++++ Records supplied ++++

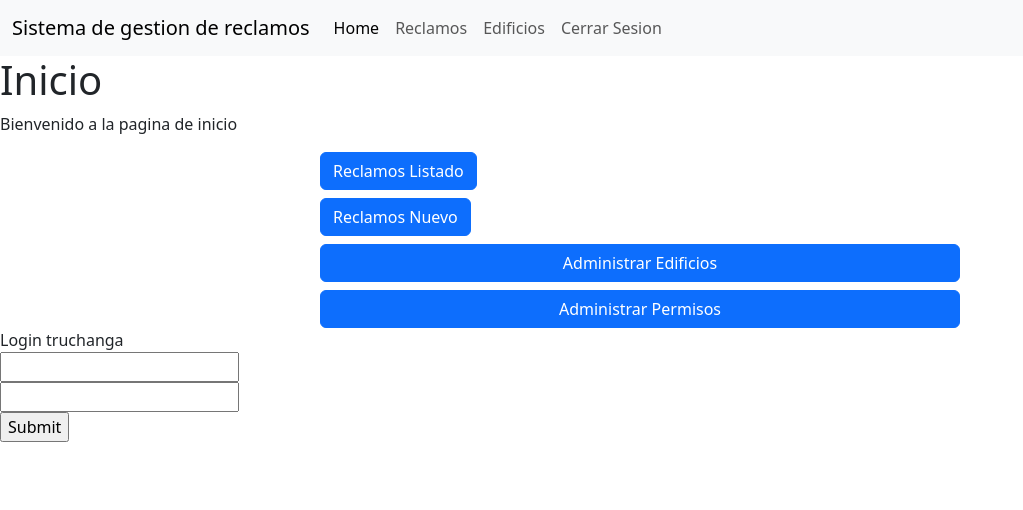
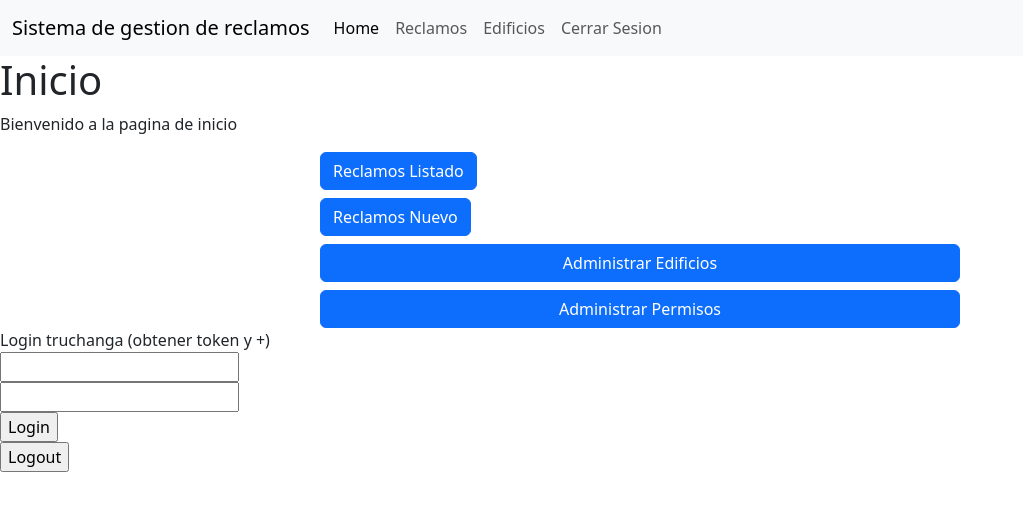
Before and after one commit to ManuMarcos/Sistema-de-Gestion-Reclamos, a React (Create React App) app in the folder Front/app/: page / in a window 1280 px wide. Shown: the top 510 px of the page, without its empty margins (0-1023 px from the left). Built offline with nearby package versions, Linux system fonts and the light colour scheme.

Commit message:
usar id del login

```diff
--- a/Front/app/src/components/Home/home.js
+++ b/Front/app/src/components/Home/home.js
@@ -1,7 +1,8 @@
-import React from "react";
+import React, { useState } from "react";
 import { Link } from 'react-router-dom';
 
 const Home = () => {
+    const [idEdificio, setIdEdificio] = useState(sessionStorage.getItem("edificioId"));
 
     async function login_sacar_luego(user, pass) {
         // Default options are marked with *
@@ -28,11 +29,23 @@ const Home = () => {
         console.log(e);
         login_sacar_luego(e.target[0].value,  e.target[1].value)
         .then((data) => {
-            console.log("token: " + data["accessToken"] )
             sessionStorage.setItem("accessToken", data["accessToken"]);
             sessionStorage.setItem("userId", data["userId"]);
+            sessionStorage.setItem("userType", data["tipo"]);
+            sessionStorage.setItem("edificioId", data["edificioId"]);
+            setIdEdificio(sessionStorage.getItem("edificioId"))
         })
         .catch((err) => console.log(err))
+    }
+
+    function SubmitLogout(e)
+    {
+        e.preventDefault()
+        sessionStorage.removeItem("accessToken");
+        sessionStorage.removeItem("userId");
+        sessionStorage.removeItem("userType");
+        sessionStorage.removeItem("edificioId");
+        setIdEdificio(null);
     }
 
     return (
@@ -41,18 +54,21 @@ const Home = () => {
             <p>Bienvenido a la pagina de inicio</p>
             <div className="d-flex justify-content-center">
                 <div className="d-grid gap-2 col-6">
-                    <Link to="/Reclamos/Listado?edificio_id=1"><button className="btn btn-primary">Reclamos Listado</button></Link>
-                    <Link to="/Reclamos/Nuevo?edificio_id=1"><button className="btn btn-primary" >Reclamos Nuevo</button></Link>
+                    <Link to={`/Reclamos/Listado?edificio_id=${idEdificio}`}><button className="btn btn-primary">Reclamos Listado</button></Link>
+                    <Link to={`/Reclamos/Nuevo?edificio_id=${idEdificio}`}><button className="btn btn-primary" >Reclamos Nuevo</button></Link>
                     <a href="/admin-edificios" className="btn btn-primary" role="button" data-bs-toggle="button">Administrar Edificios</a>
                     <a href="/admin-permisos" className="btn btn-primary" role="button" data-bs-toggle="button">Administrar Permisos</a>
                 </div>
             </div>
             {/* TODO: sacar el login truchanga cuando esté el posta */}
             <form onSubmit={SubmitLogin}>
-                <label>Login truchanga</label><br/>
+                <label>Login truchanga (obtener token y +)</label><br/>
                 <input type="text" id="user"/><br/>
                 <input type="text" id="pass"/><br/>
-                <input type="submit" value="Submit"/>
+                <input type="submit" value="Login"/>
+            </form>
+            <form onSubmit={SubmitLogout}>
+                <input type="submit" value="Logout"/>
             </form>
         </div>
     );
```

++++

● Work to complete: Please set the data above down exactly, with the pictures removed.

● Answer section:
Before and after one commit to ManuMarcos/Sistema-de-Gestion-Reclamos, a React (Create React App) app in the folder Front/app/: page / in a window 1280 px wide. Shown: the top 510 px of the page, without its empty margins (0-1023 px from the left). Built offline with nearby package versions, Linux system fonts and the light colour scheme.

Commit message:
usar id del login

```diff
--- a/Front/app/src/components/Home/home.js
+++ b/Front/app/src/components/Home/home.js
@@ -1,7 +1,8 @@
-import React from "react";
+import React, { useState } from "react";
 import { Link } from 'react-router-dom';
 
 const Home = () => {
+    const [idEdificio, setIdEdificio] = useState(sessionStorage.getItem("edificioId"));
 
     async function login_sacar_luego(user, pass) {
         // Default options are marked with *
@@ -28,11 +29,23 @@ const Home = () => {
         console.log(e);
         login_sacar_luego(e.target[0].value,  e.target[1].value)
         .then((data) => {
-            console.log("token: " + data["accessToken"] )
             sessionStorage.setItem("accessToken", data["accessToken"]);
             sessionStorage.setItem("userId", data["userId"]);
+            sessionStorage.setItem("userType", data["tipo"]);
+            sessionStorage.setItem("edificioId", data["edificioId"]);
+            setIdEdificio(sessionStorage.getItem("edificioId"))
         })
         .catch((err) => console.log(err))
+    }
+
+    function SubmitLogout(e)
+    {
+        e.preventDefault()
+        sessionStorage.removeItem("accessToken");
+        sessionStorage.removeItem("userId");
+        sessionStorage.removeItem("userType");
+        sessionStorage.removeItem("edificioId");
+        setIdEdificio(null);
     }
 
     return (
@@ -41,18 +54,21 @@ const Home = () => {
             <p>Bienvenido a la pagina de inicio</p>
             <div className="d-flex justify-content-center">
                 <div className="d-grid gap-2 col-6">
-                    <Link to="/Reclamos/Listado?edificio_id=1"><button className="btn btn-primary">Reclamos Listado</button></Link>
-                    <Link to="/Reclamos/Nuevo?edificio_id=1"><button className="btn btn-primary" >Reclamos Nuevo</button></Link>
+                    <Link to={`/Reclamos/Listado?edificio_id=${idEdificio}`}><button className="btn btn-primary">Reclamos Listado</button></Link>
+                    <Link to={`/Reclamos/Nuevo?edificio_id=${idEdificio}`}><button className="btn btn-primary" >Reclamos Nuevo</button></Link>
                     <a href="/admin-edificios" className="btn btn-primary" role="button" data-bs-toggle="button">Administrar Edificios</a>
                     <a href="/admin-permisos" className="btn btn-primary" role="button" data-bs-toggle="button">Administrar Permisos</a>
                 </div>
             </div>
             {/* TODO: sacar el login truchanga cuando esté el posta */}
             <form onSubmit={SubmitLogin}>
-                <label>Login truchanga</label><br/>
+                <label>Login truchanga (obtener token y +)</label><br/>
                 <input type="text" id="user"/><br/>
                 <input type="text" id="pass"/><br/>
-                <input type="submit" value="Submit"/>
+                <input type="submit" value="Login"/>
+            </form>
+            <form onSubmit={SubmitLogout}>
+                <input type="submit" value="Logout"/>
             </form>
         </div>
     );
```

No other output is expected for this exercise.